TEACHING COORDINATION: A NEED, A REQUIREMENT AND A CHALLENGE IN THE EUROPEAN HIGHER EDUCATION AREA

Introduction:
This paper pinpoints the key role of coordination among the teaching staff as a key element in the development of competencies. These competencies become paramount when working with undergraduate students of Early Childhood Education and Primary Education degrees to ensure their professional skills.
In this sense, teacher-training syllabuses, designed following the principles of the European Higher Education area, were especially committed to the development of competencies. In order to acquire these competencies, it is required not only a new conception of methodologies and evaluation systems, but also the coordination of teachers as a particularly significant element.

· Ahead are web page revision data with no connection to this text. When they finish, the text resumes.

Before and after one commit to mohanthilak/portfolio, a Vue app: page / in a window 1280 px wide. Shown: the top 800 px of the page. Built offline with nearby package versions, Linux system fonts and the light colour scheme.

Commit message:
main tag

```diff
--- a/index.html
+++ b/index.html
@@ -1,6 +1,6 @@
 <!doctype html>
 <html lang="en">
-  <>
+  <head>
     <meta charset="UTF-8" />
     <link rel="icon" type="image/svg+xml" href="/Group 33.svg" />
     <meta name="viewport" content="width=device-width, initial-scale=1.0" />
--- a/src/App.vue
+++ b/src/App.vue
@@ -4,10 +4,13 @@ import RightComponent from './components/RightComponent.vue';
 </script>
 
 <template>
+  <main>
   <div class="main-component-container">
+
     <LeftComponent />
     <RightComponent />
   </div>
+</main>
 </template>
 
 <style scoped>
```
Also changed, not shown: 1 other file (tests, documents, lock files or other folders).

Theoretical background:
Gallego, Redondo, Lorente and Benedito (2011) show that one of the keys to success for undergraduates training courses lies in teaching coordination as a way to overcome individualism. Besides, Zabalza (2003) states that it is not appropriate to talk about training projects, institutional functions or strategic plans without having planned adequate coordination mechanisms that promote basic lines of agreement among the teaching staff.
As a matter of fact, Torrego and Ruiz (2011) establish that pedagogical coordination mechanisms can be vertical, referring to those allowing following coordinated institutional guidelines whilst horizontal mechanisms are those whose target is based on achieving cooperation among teaching teams.

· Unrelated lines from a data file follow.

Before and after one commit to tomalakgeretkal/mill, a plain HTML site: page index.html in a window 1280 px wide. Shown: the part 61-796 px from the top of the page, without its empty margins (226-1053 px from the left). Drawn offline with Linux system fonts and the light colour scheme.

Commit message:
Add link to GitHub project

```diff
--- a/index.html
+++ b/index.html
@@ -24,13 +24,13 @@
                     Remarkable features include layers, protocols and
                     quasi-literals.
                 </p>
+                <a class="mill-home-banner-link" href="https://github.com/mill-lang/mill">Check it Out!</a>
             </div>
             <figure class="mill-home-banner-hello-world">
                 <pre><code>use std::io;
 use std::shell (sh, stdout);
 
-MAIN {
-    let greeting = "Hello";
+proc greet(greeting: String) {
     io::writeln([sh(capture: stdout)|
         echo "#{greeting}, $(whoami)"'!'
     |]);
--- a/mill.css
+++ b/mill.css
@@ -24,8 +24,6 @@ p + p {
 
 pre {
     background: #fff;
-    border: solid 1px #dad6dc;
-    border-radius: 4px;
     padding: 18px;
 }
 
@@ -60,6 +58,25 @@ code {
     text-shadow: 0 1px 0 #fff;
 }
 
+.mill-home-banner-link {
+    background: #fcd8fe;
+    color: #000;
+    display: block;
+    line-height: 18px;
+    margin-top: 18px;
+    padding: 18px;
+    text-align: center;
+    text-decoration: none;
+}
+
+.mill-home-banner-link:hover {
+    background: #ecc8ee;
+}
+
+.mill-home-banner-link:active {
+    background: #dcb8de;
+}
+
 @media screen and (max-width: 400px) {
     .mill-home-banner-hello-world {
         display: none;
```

An innovative collaboration experience at SAFA University Centre:
SAFA University centre established as strategic objective the fostering of coordination, understood as an effective collaboration among the teaching staff. Vertical coordination mechanisms at the centre include: the syllabus monitoring board and the quality assurance board, both understood as main elements in the development of the syllabuses of Early Childhood and Primary Education degrees. In addition to this, there are also two boards promoting vertical collaboration, namely a pedagogical coordination board and some specific boards devoted to develop key syllabus issues along the academic year. Finally, there are some teaching teams contributing to horizontal coordination.
A coordination experience among subjects has been carried out in a group of students of the 4th year of the Degree in Primary Education. To do so, teachers have proposed a global project from the different areas where students have created the planning of this holistic project.

Conclusions:
This experience evinces the collaboration of the teaching staff at the University Centre; in fact, it highlights the interdisciplinary nature of knowledge and the shift from curricular conception of content to competencies development.
Actually, coordination seems to be a necessary value that contributes to give some coherence to training programmes and has a decisive impact on the quality of training (Rué and Lodeiro, 2011). On the other hand, teacher coordination stands out as one of the most relevant quality indicators to foster the development of general and specific competences and, consequently, as a key element for the assessment of new teacher training syllabuses. In short, we can assert that there is an institutional responsibility in the promotion and creation of mechanisms for vertical and horizontal coordination. As a matter of fact, it seems paramount to strengthen agreements shared by the faculty in decision-making processes.